> [WORK INSTRUCTION] For the string "from", search the entries below and copy every line where it appears.

Front-end code change data:

##############################

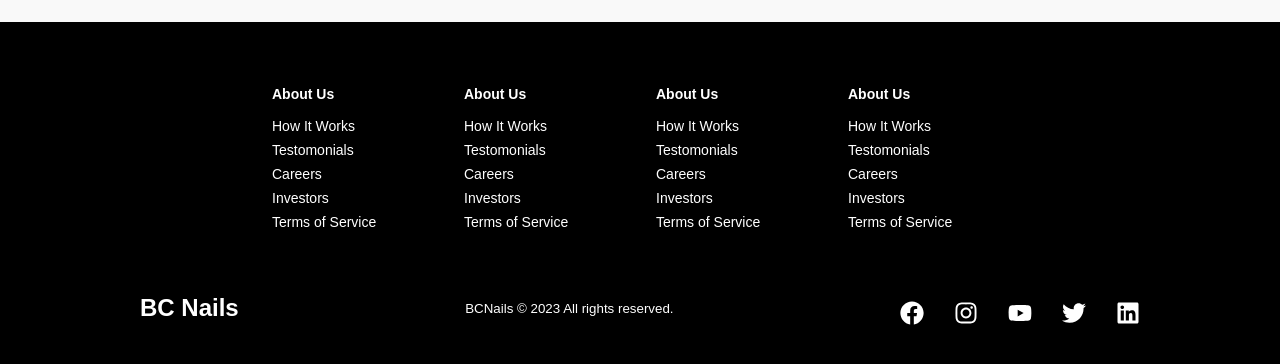
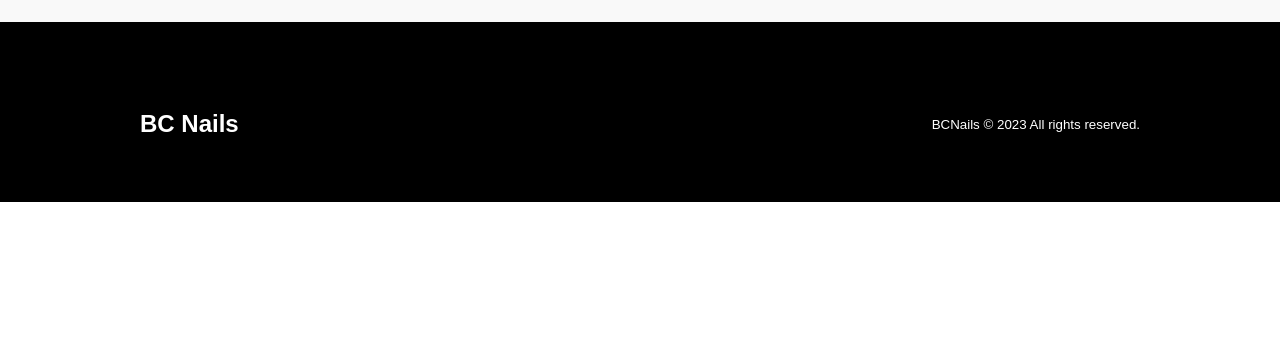
Before and after one commit to AyyyTran/bcnails, a React (Create React App) app: page / in a window 1280 px wide. Shown: the part 4158-4522 px from the top of the page. After the commit the page ends 4360 px from the top, so only its background shows below. Built offline with nearby package versions, Linux system fonts and the light colour scheme; a web font is replaced by a local one.

Commit message:
adjusted footer

```diff
--- a/src/Components/Footer/index.js
+++ b/src/Components/Footer/index.js
@@ -1,6 +1,12 @@
 import React from 'react';
 import {animateScroll as scroll} from 'react-scroll';
-import {FaFacebook, FaInstagram, FaYoutube, FaTwitter, FaLinkedin} from 'react-icons/fa';
+import {
+  FaFacebook,
+  FaInstagram,
+  FaYoutube,
+  FaTwitter,
+  FaLinkedin,
+} from 'react-icons/fa';
 import {
   FooterContainer,
   FooterLinksContainer,
@@ -27,67 +33,35 @@ const Footer = () => {
   return (
     <FooterContainer>
       <FooterWrap>
-        <FooterLinksContainer>
-          <FooterLinksWrapper>
-            <FooterLinkItems>
-              <FooterLinkTitle> About Us</FooterLinkTitle>
-              <FooterLink to='/'>How It Works</FooterLink>
-              <FooterLink to='/'>Testomonials</FooterLink>
-              <FooterLink to='/'>Careers</FooterLink>
-              <FooterLink to='/'>Investors</FooterLink>
-              <FooterLink to='/'>Terms of Service</FooterLink>
-            </FooterLinkItems>
-            <FooterLinkItems>
-              <FooterLinkTitle> About Us</FooterLinkTitle>
-              <FooterLink to='/'>How It Works</FooterLink>
-              <FooterLink to='/'>Testomonials</FooterLink>
-              <FooterLink to='/'>Careers</FooterLink>
-              <FooterLink to='/'>Investors</FooterLink>
-              <FooterLink to='/'>Terms of Service</FooterLink>
-            </FooterLinkItems>
-          </FooterLinksWrapper>
-          <FooterLinksWrapper>
-            <FooterLinkItems>
-              <FooterLinkTitle> About Us</FooterLinkTitle>
-              <FooterLink to='/'>How It Works</FooterLink>
-              <FooterLink to='/'>Testomonials</FooterLink>
-              <FooterLink to='/'>Careers</FooterLink>
-              <FooterLink to='/'>Investors</FooterLink>
-              <FooterLink to='/'>Terms of Service</FooterLink>
-            </FooterLinkItems>
-            <FooterLinkItems>
-              <FooterLinkTitle> About Us</FooterLinkTitle>
-              <FooterLink to='/'>How It Works</FooterLink>
-              <FooterLink to='/'>Testomonials</FooterLink>
-              <FooterLink to='/'>Careers</FooterLink>
-              <FooterLink to='/'>Investors</FooterLink>
-              <FooterLink to='/'>Terms of Service</FooterLink>
-            </FooterLinkItems>
-          </FooterLinksWrapper>
-        </FooterLinksContainer>
         <SocialMedia>
           <SocialMediaWrap>
-            <SocialLogo to='/' onClick={toggleHome}>
+            <SocialLogo to="/" onClick={toggleHome}>
               BC Nails
             </SocialLogo>
-            <WebsiteRights>BCNails © {new Date().getFullYear()} All rights reserved.</WebsiteRights>
-            <SocialIcons>
-              <SocialIconLink href='/' target='_blank' aria-label='Facebook'>
+            <WebsiteRights>
+              BCNails © {new Date().getFullYear()} All rights reserved.
+            </WebsiteRights>
+            {/* <SocialIcons>
+              <SocialIconLink href="/" target="_blank" aria-label="Facebook">
                 <FaFacebook />
               </SocialIconLink>
-              <SocialIconLink href='/' target='_blank' aria-label='Instagram'>
+              <SocialIconLink href="/" target="_blank" aria-label="Instagram">
                 <FaInstagram />
               </SocialIconLink>
-              <SocialIconLink href='/' target='_blank' aria-label='Youtube'>
+              <SocialIconLink href="/" target="_blank" aria-label="Youtube">
                 <FaYoutube />
               </SocialIconLink>
-              <SocialIconLink href='//www.twitter.com/username' target='_blank' aria-label='Twitter'>
+              <SocialIconLink
+                href="//www.twitter.com/username"
+                target="_blank"
+                aria-label="Twitter"
+              >
                 <FaTwitter />
               </SocialIconLink>
-              <SocialIconLink href='/' target='_blank' aria-label='Linkedin'>
+              <SocialIconLink href="/" target="_blank" aria-label="Linkedin">
                 <FaLinkedin />
               </SocialIconLink>
-            </SocialIcons>
+            </SocialIcons> */}
           </SocialMediaWrap>
         </SocialMedia>
       </FooterWrap>
```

##############################

> [YOUR RESPONSE]
Before and after one commit to AyyyTran/bcnails, a React (Create React App) app: page / in a window 1280 px wide. Shown: the part 4158-4522 px from the top of the page. After the commit the page ends 4360 px from the top, so only its background shows below. Built offline with nearby package versions, Linux system fonts and the light colour scheme; a web font is replaced by a local one.
 import React from 'react';
 import {animateScroll as scroll} from 'react-scroll';
-import {FaFacebook, FaInstagram, FaYoutube, FaTwitter, FaLinkedin} from 'react-icons/fa';
+} from 'react-icons/fa';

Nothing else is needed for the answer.